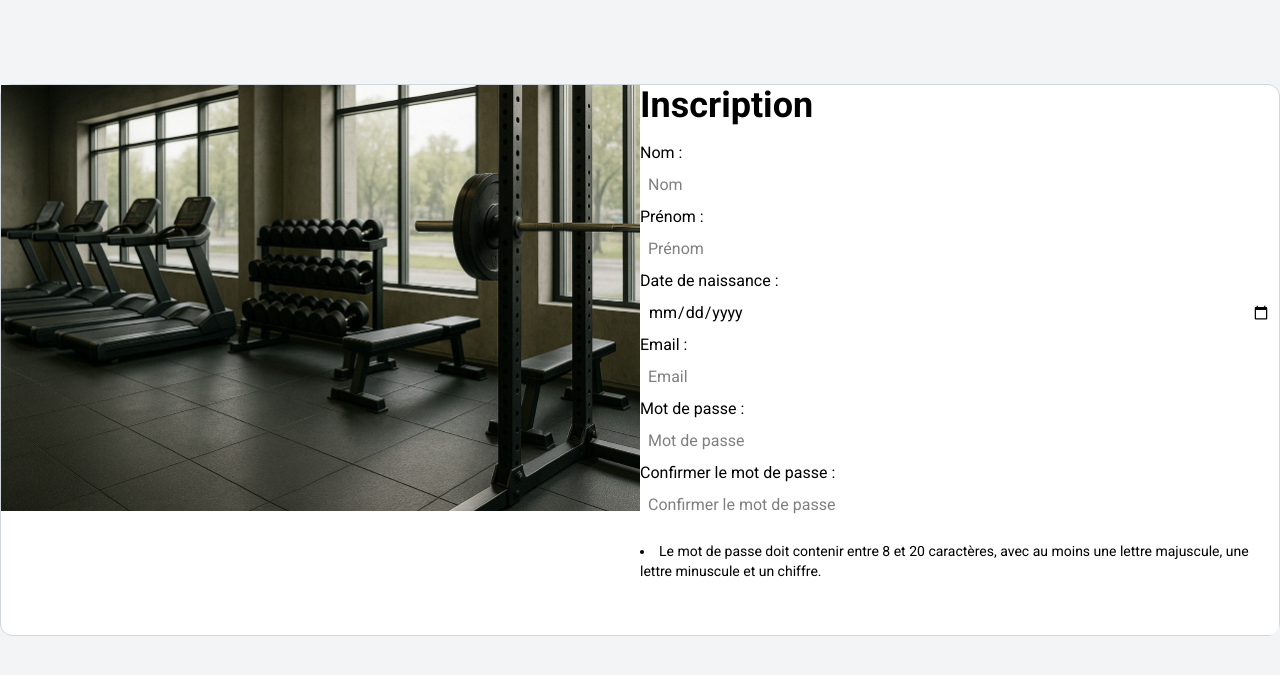
Repository: fahchouchsm/clubSportifWeb
Page: src/pages/inscription.html
These files come from the project's save history. The page is drawn as it stood at one moment and after the next save; the edit follows.
The browser window is 1280 px wide. The pictures show the whole page.

Above is the page before, as saved 2025-04-17 19:08:33.

### src/pages/inscription.html
<!doctype html>
<html lang="en">
  <head>
    <meta charset="UTF-8" />
    <meta name="viewport" content="width=device-width, initial-scale=1.0" />
    <link href="../css/output.css" rel="stylesheet" />
    <link rel="stylesheet" href="../css/main.css" />
    <link rel="stylesheet" href="../css/style.css" />
    <title>Inscription</title>
  </head>
  <body>
    <div
      class="flex h-screen w-screen items-center justify-center bg-gray-100 px-24"
    >
      <main
        class="mx-auto flex rounded-xl border border-gray-300 bg-white shadow-lg shadow-gray-400"
      >
        <img
          src="../../public/imgs/salleInterieur.jpeg"
          class="h-full w-1/2 rounded-s-lg object-cover"
          alt=""
        />
        <form
          action="../php/inscription.php"
          method="post"
          class="flex w-1/2 flex-col gap-4 px-8 pt-8"
        >
          <h1 class="text-4xl font-bold">Inscription</h1>
          <!-- inputs -->
          <div class="grid w-full grid-cols-2 gap-4">
            <!-- Nom -->
            <div>
              <label for="nom">Nom :</label>
              <input
                class="input-style"
                type="text"
                name="nom"
                id="nom"
                placeholder="Nom"
                pattern="[a-zA-Z ]{3,30}"
                required
              />
            </div>
            <!-- Prenom -->
            <div>
              <label for="prenom">Prénom :</label>
              <input
                type="text"
                class="input-style"
                name="prenom"
                placeholder="Prénom"
                pattern="[a-zA-Z ]{3,30}"
                id="prenom"
                required
              />
            </div>
            <!-- Date de naissance -->
            <div class="col-span-2">
              <label for="date_naissance">Date de naissance :</label>
              <input
                type="date"
                class="input-style"
                name="date_naissance"
                id="date_naissance"
                required
              />
            </div>
            <!-- Email -->
            <div class="col-span-2">
              <label for="email">Email :</label>
              <input
                type="email"
                class="input-style"
                name="email"
                placeholder="Email"
                pattern="[a-zA-Z0-9._%+-]+@[a-zA-Z0-9.-]+\.[a-zA-Z]{2,}"
                id="email"
                required
              />
            </div>
            <!-- Mot de passe -->
            <div>
              <label for="pass">Mot de passe :</label>
              <input
                class="input-style"
                type="password"
                name="motdepasse"
                id="pass"
                placeholder="Mot de passe"
                pattern="^(?=.*[a-z])(?=.*[A-Z])(?=.*\d).{8,20}$"
                required
              />
            </div>
            <!-- Confirmer Mot de passe -->
            <div>
              <label for="confPass">Confirmer le mot de passe :</label>
              <input
                type="password"
                class="input-style"
                placeholder="Confirmer le mot de passe"
                pattern="^(?=.*[a-z])(?=.*[A-Z])(?=.*\d).{8,20}$"
                id="confPass"
                required
              />
            </div>
          </div>
          <span class="text-sm text-gray-500">
            <li>
              Le mot de passe doit contenir entre 8 et 20 caractères, avec au
              moins une lettre majuscule, une lettre minuscule et un chiffre.
            </li>
          </span>
          <span class="text-sm text-red-500" id="passwordError"
            >Les mots de passe ne correspondent pas.</span
          >
          <button
            type="submit"
            class="ml-auto rounded bg-gray-500 px-4 py-2 text-white"
          >
            S'inscrire
          </button>
        </form>
      </main>
    </div>
    <script>
      document.addEventListener("DOMContentLoaded", () => {
        const form = document.querySelector("form");
        const passInput = document.getElementById("pass");
        const confPassInput = document.getElementById("confPass");
        const errorSpan = document.getElementById("passwordError");

        errorSpan.style.display = "none";

        form.addEventListener("submit", (e) => {
          if (passInput.value !== confPassInput.value) {
            e.preventDefault();
            errorSpan.style.display = "inline";
          } else {
            errorSpan.style.display = "none";
          }
        });
      });
    </script>
    <script src="../js/style.js"></script>
  </body>
</html>

### src/css/main.css
@import url("https://fonts.googleapis.com/css2?family=Roboto:wght@400;700&display=swap");

body {
  font-family: "Roboto", sans-serif;
}

### src/css/style.css
/* styles.css */
.input-style {
  @apply block w-full rounded-lg border-2 border-gray-300 p-2 focus:border-blue-500 focus:outline-none;
}

Loaded but not shown: src/js/style.js (39 lines, source omitted); src/css/output.css (1058 lines, source omitted)

After the next save:
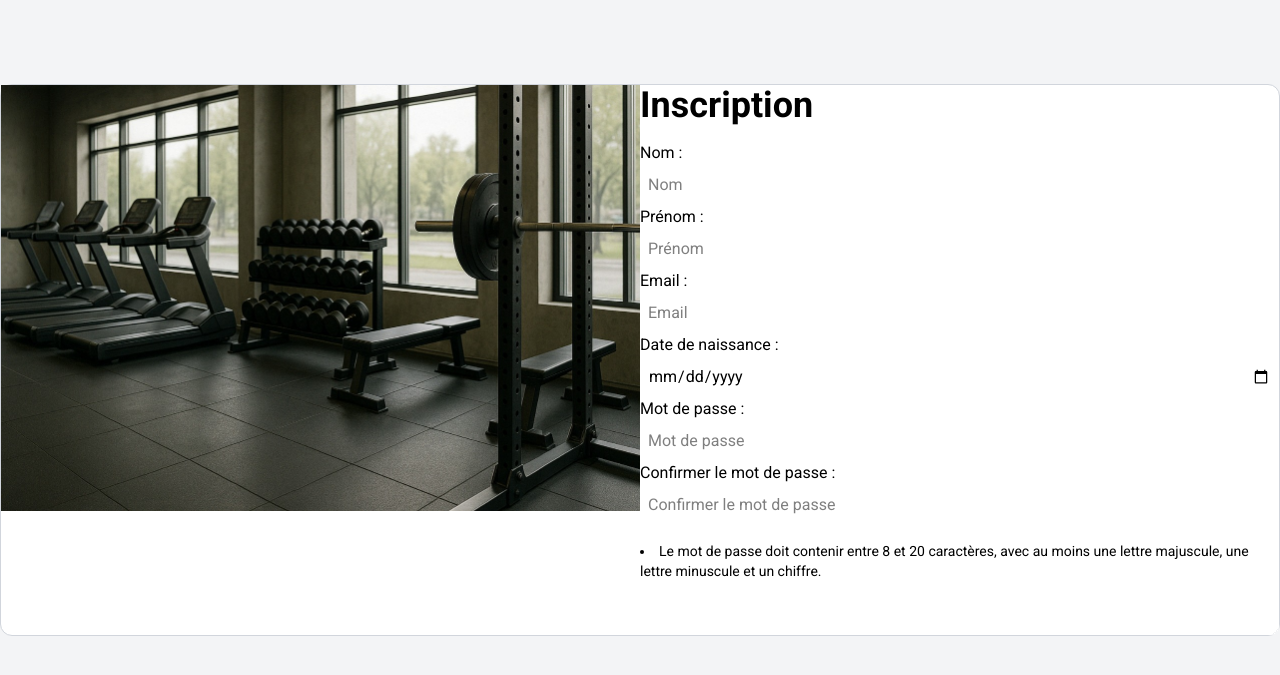
Saved 27 s later.
--- a/src/pages/inscription.html
+++ b/src/pages/inscription.html
@@ -54,17 +54,6 @@
                 required
               />
             </div>
-            <!-- Date de naissance -->
-            <div class="col-span-2">
-              <label for="date_naissance">Date de naissance :</label>
-              <input
-                type="date"
-                class="input-style"
-                name="date_naissance"
-                id="date_naissance"
-                required
-              />
-            </div>
             <!-- Email -->
             <div class="col-span-2">
               <label for="email">Email :</label>
@@ -75,6 +64,17 @@
                 placeholder="Email"
                 pattern="[a-zA-Z0-9._%+-]+@[a-zA-Z0-9.-]+\.[a-zA-Z]{2,}"
                 id="email"
+                required
+              />
+            </div>
+            <!-- Date de naissance -->
+            <div class="col-span-2">
+              <label for="date_naissance">Date de naissance :</label>
+              <input
+                type="date"
+                class="input-style"
+                name="date_naissance"
+                id="date_naissance"
                 required
               />
             </div>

______

Prompt.
Only lines of the material that contain the word "placeholder" belong in the answer; copy each one.

Output for this task.
                placeholder="Nom"
                placeholder="Prénom"
                placeholder="Email"
                placeholder="Mot de passe"
                placeholder="Confirmer le mot de passe"
                 placeholder="Email"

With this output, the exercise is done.